▶ [Work item]:
Each line that includes the word "figsize" should be copied from the records.

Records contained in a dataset
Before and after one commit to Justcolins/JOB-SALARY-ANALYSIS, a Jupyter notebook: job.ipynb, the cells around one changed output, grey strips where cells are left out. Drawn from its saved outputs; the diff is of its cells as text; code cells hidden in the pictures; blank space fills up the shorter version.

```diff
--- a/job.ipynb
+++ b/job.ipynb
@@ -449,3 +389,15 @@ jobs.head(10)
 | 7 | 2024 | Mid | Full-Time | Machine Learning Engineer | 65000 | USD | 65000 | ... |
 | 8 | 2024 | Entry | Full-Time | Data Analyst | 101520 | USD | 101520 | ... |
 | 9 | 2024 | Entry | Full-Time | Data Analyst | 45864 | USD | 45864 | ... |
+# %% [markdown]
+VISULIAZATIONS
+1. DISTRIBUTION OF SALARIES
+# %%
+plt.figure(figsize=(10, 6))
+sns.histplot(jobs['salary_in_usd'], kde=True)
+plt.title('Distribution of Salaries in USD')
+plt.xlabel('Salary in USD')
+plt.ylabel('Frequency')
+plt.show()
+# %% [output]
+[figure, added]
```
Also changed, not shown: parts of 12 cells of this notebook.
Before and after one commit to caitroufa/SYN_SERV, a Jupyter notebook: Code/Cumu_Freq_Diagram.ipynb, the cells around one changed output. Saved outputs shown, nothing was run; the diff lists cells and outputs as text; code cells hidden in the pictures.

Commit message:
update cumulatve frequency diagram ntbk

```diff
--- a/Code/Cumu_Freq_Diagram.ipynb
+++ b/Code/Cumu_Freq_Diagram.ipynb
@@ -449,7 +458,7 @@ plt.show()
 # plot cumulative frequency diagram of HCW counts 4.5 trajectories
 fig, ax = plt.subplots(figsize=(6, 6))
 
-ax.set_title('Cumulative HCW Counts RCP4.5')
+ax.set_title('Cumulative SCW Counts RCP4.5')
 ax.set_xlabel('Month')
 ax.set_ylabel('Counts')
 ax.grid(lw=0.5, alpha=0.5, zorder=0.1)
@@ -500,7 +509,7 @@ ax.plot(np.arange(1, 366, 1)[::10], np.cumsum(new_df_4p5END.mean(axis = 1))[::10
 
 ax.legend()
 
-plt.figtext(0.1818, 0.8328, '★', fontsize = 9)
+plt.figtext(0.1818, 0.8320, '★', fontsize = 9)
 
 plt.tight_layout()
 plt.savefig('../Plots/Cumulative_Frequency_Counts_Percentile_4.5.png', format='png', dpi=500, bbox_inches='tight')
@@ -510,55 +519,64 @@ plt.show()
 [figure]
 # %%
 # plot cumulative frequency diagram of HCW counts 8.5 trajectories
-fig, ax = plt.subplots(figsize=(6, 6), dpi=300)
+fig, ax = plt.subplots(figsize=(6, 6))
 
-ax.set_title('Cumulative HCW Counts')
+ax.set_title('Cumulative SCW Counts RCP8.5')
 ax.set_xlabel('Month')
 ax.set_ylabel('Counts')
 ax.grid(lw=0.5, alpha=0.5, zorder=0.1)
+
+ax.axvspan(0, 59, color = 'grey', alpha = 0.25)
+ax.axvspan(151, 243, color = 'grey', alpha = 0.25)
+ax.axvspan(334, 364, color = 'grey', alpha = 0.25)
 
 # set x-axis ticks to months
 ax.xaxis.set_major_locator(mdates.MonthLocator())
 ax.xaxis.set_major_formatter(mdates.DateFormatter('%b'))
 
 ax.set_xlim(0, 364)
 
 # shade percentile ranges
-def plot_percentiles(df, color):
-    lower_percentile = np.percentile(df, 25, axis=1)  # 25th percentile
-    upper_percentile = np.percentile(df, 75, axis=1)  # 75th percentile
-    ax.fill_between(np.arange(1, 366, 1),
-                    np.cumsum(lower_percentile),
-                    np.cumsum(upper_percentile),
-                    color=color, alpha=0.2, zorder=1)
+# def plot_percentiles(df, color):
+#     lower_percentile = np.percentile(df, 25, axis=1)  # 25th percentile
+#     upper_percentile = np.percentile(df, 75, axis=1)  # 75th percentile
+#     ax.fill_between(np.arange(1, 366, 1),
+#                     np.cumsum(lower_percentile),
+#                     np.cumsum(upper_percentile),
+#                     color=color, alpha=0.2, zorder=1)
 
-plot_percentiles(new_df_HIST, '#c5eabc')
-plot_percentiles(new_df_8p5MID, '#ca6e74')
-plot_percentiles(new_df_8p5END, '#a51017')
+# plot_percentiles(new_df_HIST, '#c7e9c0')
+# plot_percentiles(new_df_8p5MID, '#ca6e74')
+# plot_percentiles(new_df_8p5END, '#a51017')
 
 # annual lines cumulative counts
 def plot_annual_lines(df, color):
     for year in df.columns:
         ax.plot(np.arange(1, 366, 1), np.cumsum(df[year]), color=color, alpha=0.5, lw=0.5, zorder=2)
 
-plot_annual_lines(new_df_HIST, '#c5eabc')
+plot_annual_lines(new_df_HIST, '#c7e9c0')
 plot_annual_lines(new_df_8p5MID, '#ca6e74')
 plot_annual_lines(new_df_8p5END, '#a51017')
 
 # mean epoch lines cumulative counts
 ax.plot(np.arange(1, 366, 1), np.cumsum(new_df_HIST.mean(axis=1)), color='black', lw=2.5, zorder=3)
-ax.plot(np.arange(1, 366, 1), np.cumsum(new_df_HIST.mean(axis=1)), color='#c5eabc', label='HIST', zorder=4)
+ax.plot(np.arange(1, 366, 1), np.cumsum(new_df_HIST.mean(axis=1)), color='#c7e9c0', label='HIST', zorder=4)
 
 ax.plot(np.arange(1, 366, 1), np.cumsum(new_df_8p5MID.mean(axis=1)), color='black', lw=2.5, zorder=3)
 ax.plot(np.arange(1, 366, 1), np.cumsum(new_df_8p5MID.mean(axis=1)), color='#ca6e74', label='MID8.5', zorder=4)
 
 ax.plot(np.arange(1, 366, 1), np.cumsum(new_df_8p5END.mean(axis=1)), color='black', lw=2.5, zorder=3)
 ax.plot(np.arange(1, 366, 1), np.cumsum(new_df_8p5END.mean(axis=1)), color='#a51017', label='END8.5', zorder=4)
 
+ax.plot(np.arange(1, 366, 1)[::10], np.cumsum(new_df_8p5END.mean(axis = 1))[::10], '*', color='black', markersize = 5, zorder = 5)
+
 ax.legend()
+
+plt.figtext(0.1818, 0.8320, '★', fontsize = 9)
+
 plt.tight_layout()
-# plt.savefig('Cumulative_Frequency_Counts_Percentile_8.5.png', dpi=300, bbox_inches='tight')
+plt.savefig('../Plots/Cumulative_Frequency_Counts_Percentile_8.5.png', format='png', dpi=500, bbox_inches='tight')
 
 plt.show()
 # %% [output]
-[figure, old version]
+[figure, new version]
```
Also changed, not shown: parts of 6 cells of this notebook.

▶ [Output of the exercise]:
+plt.figure(figsize=(10, 6))
 fig, ax = plt.subplots(figsize=(6, 6))
-fig, ax = plt.subplots(figsize=(6, 6), dpi=300)
+fig, ax = plt.subplots(figsize=(6, 6))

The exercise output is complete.